Britain has lost 6,000 storefronts in five years, new figures show, with financial pressures forcing shop owners to close their stores and leave cities with undesirable “gap-toothed high streets”.
Covid, the cost of living crisis and “crippling” business rates are causing businesses to desert retail spaces, and local councils must come up with a “cohesive plan” to invigorate shopping areas, the British Retail Consortium (BRC) warned.
The overall vacancy rate increased to 13.9% across Britain in the second quarter of this year, a 0.1 percentage point drop on the first quarter but 0.1 points up on the same period last year, according to the BRC’s Local Data Company (LDC) vacancy monitor.
Shopping centre vacancies remain unchanged from the first quarter at 17.8%, but high street vacancies increased 0.1% to 13.9%.
Greater London, the south-east and the east of England maintained the lowest vacancy rates, with London improving over the last quarter due to new flagship stores as well as a rise in office workers and tourists.
The highest vacancy rates were in the north-east and the Midlands, followed by Wales and Scotland.
The BRC chief executive, Helen Dickinson, said: “The past five years saw Britain lose 6,000 retail outlets, with crippling business rates and the impact of the Covid lockdowns a key part of decisions to close stores and think twice about new openings.
“To inject more vibrancy into high streets and town centres, and prevent further store closures, government should review the broken business rates system.
“Currently, there’s an additional £400m going on retailers’ bills next April, which will put a brake on the vital investment that our towns and cities so desperately need.
“The government announcement earlier in the week about making changes of use to vacant units easier is welcome but it’s important local councils have a cohesive plan, and don’t leave gap-toothed high streets that are no longer a customer destination and risk becoming inviable.
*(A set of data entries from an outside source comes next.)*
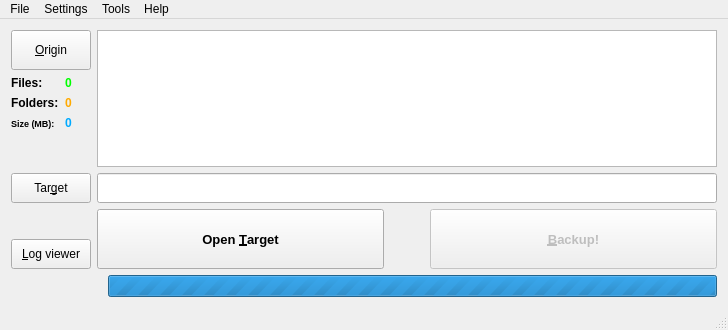
The window that bumain.ui (GTRONICK/QBack) describes before a commit, drawn with Qt 5.
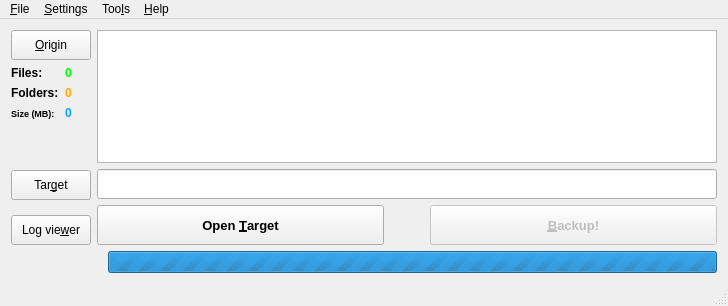
The same window after the commit. Icons and pictures are not drawn. Custom widgets are drawn as their Qt base class.

```diff
--- a/bumain.ui
+++ b/bumain.ui
@@ -7,7 +7,7 @@
     <x>0</x>
     <y>0</y>
     <width>728</width>
-    <height>330</height>
+    <height>306</height>
    </rect>
   </property>
   <property name="windowTitle">
@@ -37,7 +37,7 @@
           <property name="minimumSize">
            <size>
             <width>0</width>
-            <height>40</height>
+            <height>30</height>
            </size>
           </property>
           <property name="text">
@@ -197,7 +197,7 @@
           <property name="sizeHint" stdset="0">
            <size>
             <width>20</width>
-            <height>30</height>
+            <height>9</height>
            </size>
           </property>
          </spacer>
@@ -217,7 +217,7 @@
            </size>
           </property>
           <property name="text">
-           <string>&amp;Log viewer</string>
+           <string>Log vie&amp;wer</string>
           </property>
           <property name="icon">
            <iconset resource="img/icons.qrc">
@@ -277,7 +277,7 @@
             <property name="minimumSize">
              <size>
               <width>200</width>
-              <height>60</height>
+              <height>40</height>
              </size>
             </property>
             <property name="maximumSize">
@@ -344,7 +344,7 @@
             <property name="minimumSize">
              <size>
               <width>200</width>
-              <height>60</height>
+              <height>40</height>
              </size>
             </property>
             <property name="maximumSize">
@@ -428,7 +428,7 @@
    </property>
    <widget class="QMenu" name="menuFile">
     <property name="title">
-     <string>File</string>
+     <string>&amp;File</string>
     </property>
     <addaction name="actionOpen_session"/>
     <addaction name="actionSave_session"/>
@@ -437,7 +437,7 @@
    </widget>
    <widget class="QMenu" name="menuSettings">
     <property name="title">
-     <string>Settings</string>
+     <string>&amp;Settings</string>
     </property>
     <addaction name="actionLoad_theme"/>
     <addaction name="actionDefault_theme"/>
@@ -446,13 +446,13 @@
    </widget>
    <widget class="QMenu" name="menuHelp">
     <property name="title">
-     <string>Help</string>
+     <string>&amp;Help</string>
     </property>
     <addaction name="actionAbout"/>
    </widget>
    <widget class="QMenu" name="menuToold">
     <property name="title">
-     <string>Tools</string>
+     <string>Too&amp;ls</string>
     </property>
     <addaction name="actionFind_in_sources"/>
     <addaction name="actionInsert_Target_path"/>
```
Left out of the diff: 22 changed lines with no effect on the pictures.
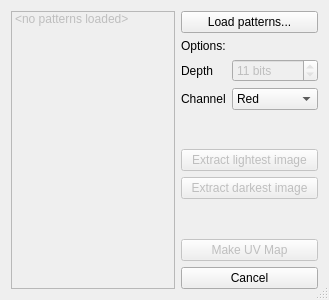
This is qt/MapperTool/patternsdialog.ui in fieldOfView/uv-mapper as Qt 5 draws it before an edit. The edited form follows.
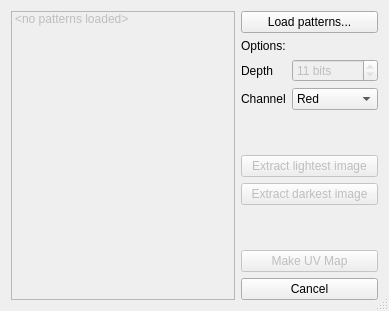
This is the edited form.

The edit to the form file:
```diff
--- a/qt/MapperTool/patternsdialog.ui
+++ b/qt/MapperTool/patternsdialog.ui
@@ -6,8 +6,8 @@
    <rect>
     <x>0</x>
     <y>0</y>
-    <width>329</width>
-    <height>300</height>
+    <width>389</width>
+    <height>311</height>
    </rect>
   </property>
   <property name="sizePolicy">
```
Government should go one step further and freeze rates bills next year.”
Lucy Stainton, commercial director at the LDC, said: “Across all location types, vacancy has reached critical levels, highlighting an ever-increasing need to redevelop units to breathe life back into retail destinations.
“With the continuing trend in mind, we do not foresee any improvements to vacancy rates in future. However, given that the latest rises in vacancy have not been particularly significant, we anticipate that any increases in the near future will be gradual.”